• Exercise
Each line of the records that includes "https" should be found and copied.

(Change detection data)

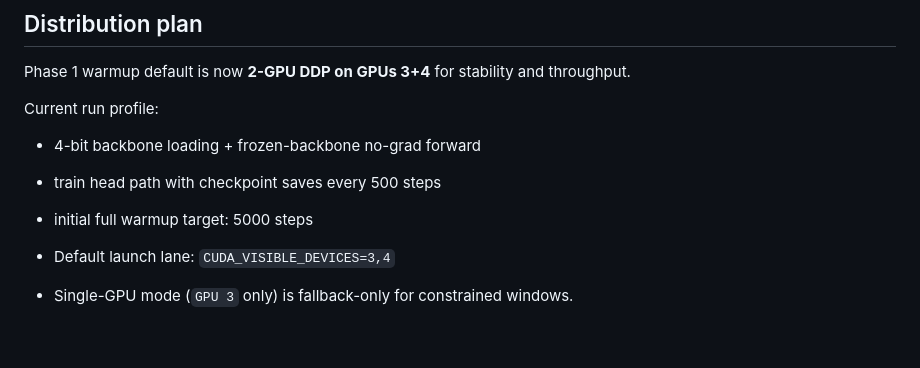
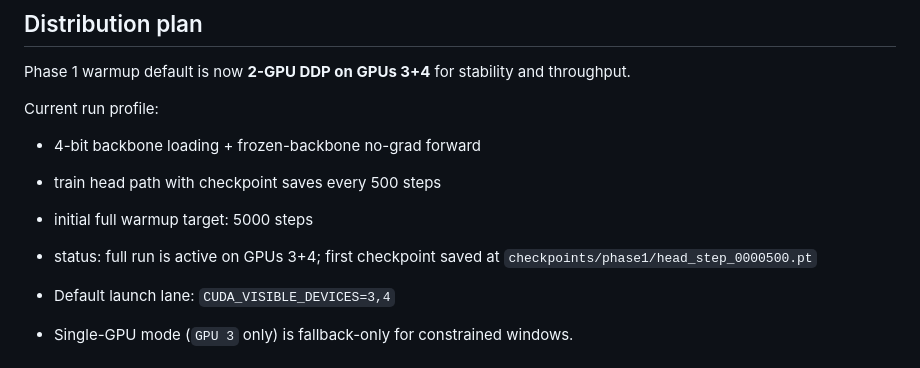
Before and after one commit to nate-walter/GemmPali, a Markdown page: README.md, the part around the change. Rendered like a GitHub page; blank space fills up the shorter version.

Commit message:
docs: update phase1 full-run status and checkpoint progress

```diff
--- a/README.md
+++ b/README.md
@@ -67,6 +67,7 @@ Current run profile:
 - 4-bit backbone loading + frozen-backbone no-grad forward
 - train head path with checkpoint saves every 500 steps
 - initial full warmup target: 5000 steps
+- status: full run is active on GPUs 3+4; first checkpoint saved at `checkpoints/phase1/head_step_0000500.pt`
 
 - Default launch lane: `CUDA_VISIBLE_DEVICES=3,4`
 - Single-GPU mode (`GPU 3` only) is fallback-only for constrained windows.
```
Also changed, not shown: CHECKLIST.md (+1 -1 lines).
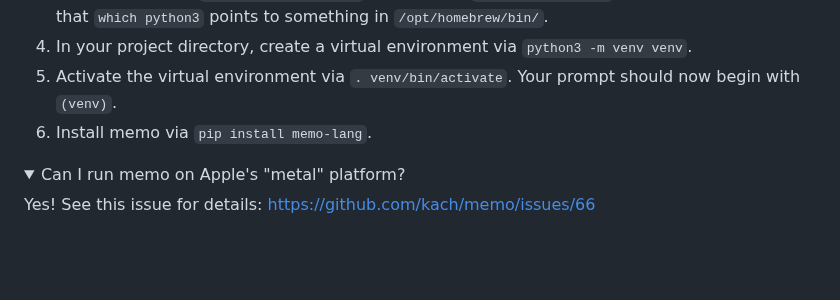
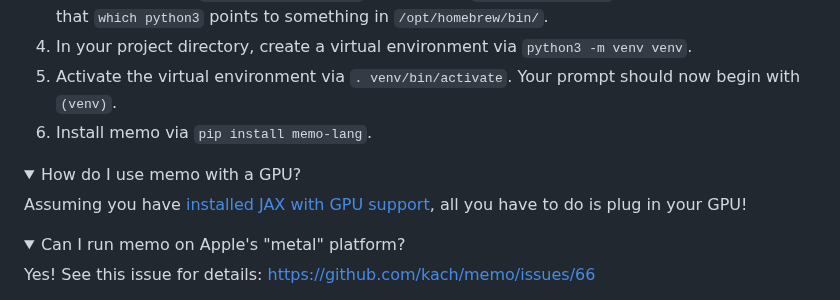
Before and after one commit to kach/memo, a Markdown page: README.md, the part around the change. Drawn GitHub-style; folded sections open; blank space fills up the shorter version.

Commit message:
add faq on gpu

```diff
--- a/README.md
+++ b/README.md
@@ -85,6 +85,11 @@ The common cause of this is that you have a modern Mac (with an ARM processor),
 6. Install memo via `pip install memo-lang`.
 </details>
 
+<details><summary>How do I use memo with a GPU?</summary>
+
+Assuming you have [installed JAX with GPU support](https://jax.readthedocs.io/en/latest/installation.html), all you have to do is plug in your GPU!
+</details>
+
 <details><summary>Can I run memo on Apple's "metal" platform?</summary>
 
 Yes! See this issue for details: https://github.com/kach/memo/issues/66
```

• Answer to this exercise
+Assuming you have [installed JAX with GPU support](https://jax.readthedocs.io/en/latest/installation.html), all you have to do is plug in your GPU!
 Yes! See this issue for details: https://github.com/kach/memo/issues/66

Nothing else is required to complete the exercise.